Exercise:
Reproduce every record exactly.

[Edit tracking data]
● ● ● ●

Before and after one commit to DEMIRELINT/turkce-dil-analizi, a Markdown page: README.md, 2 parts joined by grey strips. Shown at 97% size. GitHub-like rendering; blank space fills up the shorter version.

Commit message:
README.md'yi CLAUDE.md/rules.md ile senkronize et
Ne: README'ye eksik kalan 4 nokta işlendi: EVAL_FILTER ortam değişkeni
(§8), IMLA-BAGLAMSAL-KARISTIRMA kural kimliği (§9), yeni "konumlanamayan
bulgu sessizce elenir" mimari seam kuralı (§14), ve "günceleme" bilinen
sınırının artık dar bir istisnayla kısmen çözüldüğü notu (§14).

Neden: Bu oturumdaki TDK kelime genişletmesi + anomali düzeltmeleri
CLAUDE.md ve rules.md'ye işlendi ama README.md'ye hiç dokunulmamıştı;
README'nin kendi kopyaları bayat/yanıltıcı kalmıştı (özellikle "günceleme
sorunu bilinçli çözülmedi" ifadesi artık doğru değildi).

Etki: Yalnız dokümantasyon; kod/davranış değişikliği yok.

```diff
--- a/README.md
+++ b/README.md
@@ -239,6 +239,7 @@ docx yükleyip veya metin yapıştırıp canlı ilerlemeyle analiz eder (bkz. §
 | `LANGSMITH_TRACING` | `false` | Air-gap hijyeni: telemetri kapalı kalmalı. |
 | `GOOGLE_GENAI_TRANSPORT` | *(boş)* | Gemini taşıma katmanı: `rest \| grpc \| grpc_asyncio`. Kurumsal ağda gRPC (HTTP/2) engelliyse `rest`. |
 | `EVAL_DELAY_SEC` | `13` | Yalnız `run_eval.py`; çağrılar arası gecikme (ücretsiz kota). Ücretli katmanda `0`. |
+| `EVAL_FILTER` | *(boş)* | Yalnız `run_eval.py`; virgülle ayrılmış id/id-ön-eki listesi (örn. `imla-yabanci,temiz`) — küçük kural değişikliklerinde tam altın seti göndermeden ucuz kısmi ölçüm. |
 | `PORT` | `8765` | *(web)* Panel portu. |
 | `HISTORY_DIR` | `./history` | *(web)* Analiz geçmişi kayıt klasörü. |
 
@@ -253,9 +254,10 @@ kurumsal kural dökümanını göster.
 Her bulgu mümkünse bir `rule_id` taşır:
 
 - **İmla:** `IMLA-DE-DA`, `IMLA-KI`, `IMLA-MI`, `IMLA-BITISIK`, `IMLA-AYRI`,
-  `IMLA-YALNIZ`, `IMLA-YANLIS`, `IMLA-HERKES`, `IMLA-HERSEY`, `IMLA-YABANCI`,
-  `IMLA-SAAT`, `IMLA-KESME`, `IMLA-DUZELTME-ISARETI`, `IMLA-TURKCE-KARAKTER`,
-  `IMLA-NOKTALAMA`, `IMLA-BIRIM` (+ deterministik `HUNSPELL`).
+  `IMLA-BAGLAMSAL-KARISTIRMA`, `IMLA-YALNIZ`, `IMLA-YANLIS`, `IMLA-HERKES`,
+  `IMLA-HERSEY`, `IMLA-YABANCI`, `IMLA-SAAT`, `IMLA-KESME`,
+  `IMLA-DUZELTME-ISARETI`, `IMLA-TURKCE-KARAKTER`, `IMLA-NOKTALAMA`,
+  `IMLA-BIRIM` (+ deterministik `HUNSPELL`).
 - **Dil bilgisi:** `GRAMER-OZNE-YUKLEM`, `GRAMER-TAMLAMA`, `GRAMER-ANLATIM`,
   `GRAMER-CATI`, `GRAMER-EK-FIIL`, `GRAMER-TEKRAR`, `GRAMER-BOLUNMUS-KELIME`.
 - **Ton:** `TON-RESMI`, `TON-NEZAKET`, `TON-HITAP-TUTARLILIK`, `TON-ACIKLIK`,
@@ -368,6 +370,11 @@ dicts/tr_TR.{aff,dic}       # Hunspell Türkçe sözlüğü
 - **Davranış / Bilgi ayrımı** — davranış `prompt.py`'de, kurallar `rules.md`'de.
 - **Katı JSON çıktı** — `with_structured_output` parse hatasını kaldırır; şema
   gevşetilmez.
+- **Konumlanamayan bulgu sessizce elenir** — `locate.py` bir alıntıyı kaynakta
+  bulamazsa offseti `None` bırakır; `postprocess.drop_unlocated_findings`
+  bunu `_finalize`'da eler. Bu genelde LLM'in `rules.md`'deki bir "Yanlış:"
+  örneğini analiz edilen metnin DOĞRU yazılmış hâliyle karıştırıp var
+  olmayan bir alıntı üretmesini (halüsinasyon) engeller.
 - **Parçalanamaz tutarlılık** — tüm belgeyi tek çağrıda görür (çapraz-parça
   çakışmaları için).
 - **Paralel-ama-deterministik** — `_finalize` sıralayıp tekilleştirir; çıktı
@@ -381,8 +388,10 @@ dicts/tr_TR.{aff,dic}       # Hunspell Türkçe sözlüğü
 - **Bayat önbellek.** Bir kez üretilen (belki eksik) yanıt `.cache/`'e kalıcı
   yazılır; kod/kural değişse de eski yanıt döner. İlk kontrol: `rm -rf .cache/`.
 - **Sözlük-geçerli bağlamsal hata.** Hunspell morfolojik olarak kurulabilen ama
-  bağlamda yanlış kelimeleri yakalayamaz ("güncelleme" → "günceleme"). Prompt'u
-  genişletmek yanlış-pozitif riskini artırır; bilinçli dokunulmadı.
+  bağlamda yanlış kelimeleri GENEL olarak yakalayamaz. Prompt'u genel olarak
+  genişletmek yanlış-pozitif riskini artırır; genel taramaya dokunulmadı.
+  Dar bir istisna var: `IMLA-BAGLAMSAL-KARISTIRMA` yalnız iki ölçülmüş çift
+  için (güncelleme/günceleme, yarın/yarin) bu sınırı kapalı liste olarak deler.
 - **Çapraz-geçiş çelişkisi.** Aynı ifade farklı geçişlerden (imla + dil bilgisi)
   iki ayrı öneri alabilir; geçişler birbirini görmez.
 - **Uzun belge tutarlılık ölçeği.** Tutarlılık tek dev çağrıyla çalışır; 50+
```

● ● ● ●

Your solution:
Before and after one commit to DEMIRELINT/turkce-dil-analizi, a Markdown page: README.md, 2 parts joined by grey strips. Shown at 97% size. GitHub-like rendering; blank space fills up the shorter version.

Commit message:
README.md'yi CLAUDE.md/rules.md ile senkronize et
Ne: README'ye eksik kalan 4 nokta işlendi: EVAL_FILTER ortam değişkeni
(§8), IMLA-BAGLAMSAL-KARISTIRMA kural kimliği (§9), yeni "konumlanamayan
bulgu sessizce elenir" mimari seam kuralı (§14), ve "günceleme" bilinen
sınırının artık dar bir istisnayla kısmen çözüldüğü notu (§14).

Neden: Bu oturumdaki TDK kelime genişletmesi + anomali düzeltmeleri
CLAUDE.md ve rules.md'ye işlendi ama README.md'ye hiç dokunulmamıştı;
README'nin kendi kopyaları bayat/yanıltıcı kalmıştı (özellikle "günceleme
sorunu bilinçli çözülmedi" ifadesi artık doğru değildi).

Etki: Yalnız dokümantasyon; kod/davranış değişikliği yok.

```diff
--- a/README.md
+++ b/README.md
@@ -239,6 +239,7 @@ docx yükleyip veya metin yapıştırıp canlı ilerlemeyle analiz eder (bkz. §
 | `LANGSMITH_TRACING` | `false` | Air-gap hijyeni: telemetri kapalı kalmalı. |
 | `GOOGLE_GENAI_TRANSPORT` | *(boş)* | Gemini taşıma katmanı: `rest \| grpc \| grpc_asyncio`. Kurumsal ağda gRPC (HTTP/2) engelliyse `rest`. |
 | `EVAL_DELAY_SEC` | `13` | Yalnız `run_eval.py`; çağrılar arası gecikme (ücretsiz kota). Ücretli katmanda `0`. |
+| `EVAL_FILTER` | *(boş)* | Yalnız `run_eval.py`; virgülle ayrılmış id/id-ön-eki listesi (örn. `imla-yabanci,temiz`) — küçük kural değişikliklerinde tam altın seti göndermeden ucuz kısmi ölçüm. |
 | `PORT` | `8765` | *(web)* Panel portu. |
 | `HISTORY_DIR` | `./history` | *(web)* Analiz geçmişi kayıt klasörü. |
 
@@ -253,9 +254,10 @@ kurumsal kural dökümanını göster.
 Her bulgu mümkünse bir `rule_id` taşır:
 
 - **İmla:** `IMLA-DE-DA`, `IMLA-KI`, `IMLA-MI`, `IMLA-BITISIK`, `IMLA-AYRI`,
-  `IMLA-YALNIZ`, `IMLA-YANLIS`, `IMLA-HERKES`, `IMLA-HERSEY`, `IMLA-YABANCI`,
-  `IMLA-SAAT`, `IMLA-KESME`, `IMLA-DUZELTME-ISARETI`, `IMLA-TURKCE-KARAKTER`,
-  `IMLA-NOKTALAMA`, `IMLA-BIRIM` (+ deterministik `HUNSPELL`).
+  `IMLA-BAGLAMSAL-KARISTIRMA`, `IMLA-YALNIZ`, `IMLA-YANLIS`, `IMLA-HERKES`,
+  `IMLA-HERSEY`, `IMLA-YABANCI`, `IMLA-SAAT`, `IMLA-KESME`,
+  `IMLA-DUZELTME-ISARETI`, `IMLA-TURKCE-KARAKTER`, `IMLA-NOKTALAMA`,
+  `IMLA-BIRIM` (+ deterministik `HUNSPELL`).
 - **Dil bilgisi:** `GRAMER-OZNE-YUKLEM`, `GRAMER-TAMLAMA`, `GRAMER-ANLATIM`,
   `GRAMER-CATI`, `GRAMER-EK-FIIL`, `GRAMER-TEKRAR`, `GRAMER-BOLUNMUS-KELIME`.
 - **Ton:** `TON-RESMI`, `TON-NEZAKET`, `TON-HITAP-TUTARLILIK`, `TON-ACIKLIK`,
@@ -368,6 +370,11 @@ dicts/tr_TR.{aff,dic}       # Hunspell Türkçe sözlüğü
 - **Davranış / Bilgi ayrımı** — davranış `prompt.py`'de, kurallar `rules.md`'de.
 - **Katı JSON çıktı** — `with_structured_output` parse hatasını kaldırır; şema
   gevşetilmez.
+- **Konumlanamayan bulgu sessizce elenir** — `locate.py` bir alıntıyı kaynakta
+  bulamazsa offseti `None` bırakır; `postprocess.drop_unlocated_findings`
+  bunu `_finalize`'da eler. Bu genelde LLM'in `rules.md`'deki bir "Yanlış:"
+  örneğini analiz edilen metnin DOĞRU yazılmış hâliyle karıştırıp var
+  olmayan bir alıntı üretmesini (halüsinasyon) engeller.
 - **Parçalanamaz tutarlılık** — tüm belgeyi tek çağrıda görür (çapraz-parça
   çakışmaları için).
 - **Paralel-ama-deterministik** — `_finalize` sıralayıp tekilleştirir; çıktı
@@ -381,8 +388,10 @@ dicts/tr_TR.{aff,dic}       # Hunspell Türkçe sözlüğü
 - **Bayat önbellek.** Bir kez üretilen (belki eksik) yanıt `.cache/`'e kalıcı
   yazılır; kod/kural değişse de eski yanıt döner. İlk kontrol: `rm -rf .cache/`.
 - **Sözlük-geçerli bağlamsal hata.** Hunspell morfolojik olarak kurulabilen ama
-  bağlamda yanlış kelimeleri yakalayamaz ("güncelleme" → "günceleme"). Prompt'u
-  genişletmek yanlış-pozitif riskini artırır; bilinçli dokunulmadı.
+  bağlamda yanlış kelimeleri GENEL olarak yakalayamaz. Prompt'u genel olarak
+  genişletmek yanlış-pozitif riskini artırır; genel taramaya dokunulmadı.
+  Dar bir istisna var: `IMLA-BAGLAMSAL-KARISTIRMA` yalnız iki ölçülmüş çift
+  için (güncelleme/günceleme, yarın/yarin) bu sınırı kapalı liste olarak deler.
 - **Çapraz-geçiş çelişkisi.** Aynı ifade farklı geçişlerden (imla + dil bilgisi)
   iki ayrı öneri alabilir; geçişler birbirini görmez.
 - **Uzun belge tutarlılık ölçeği.** Tutarlılık tek dev çağrıyla çalışır; 50+
```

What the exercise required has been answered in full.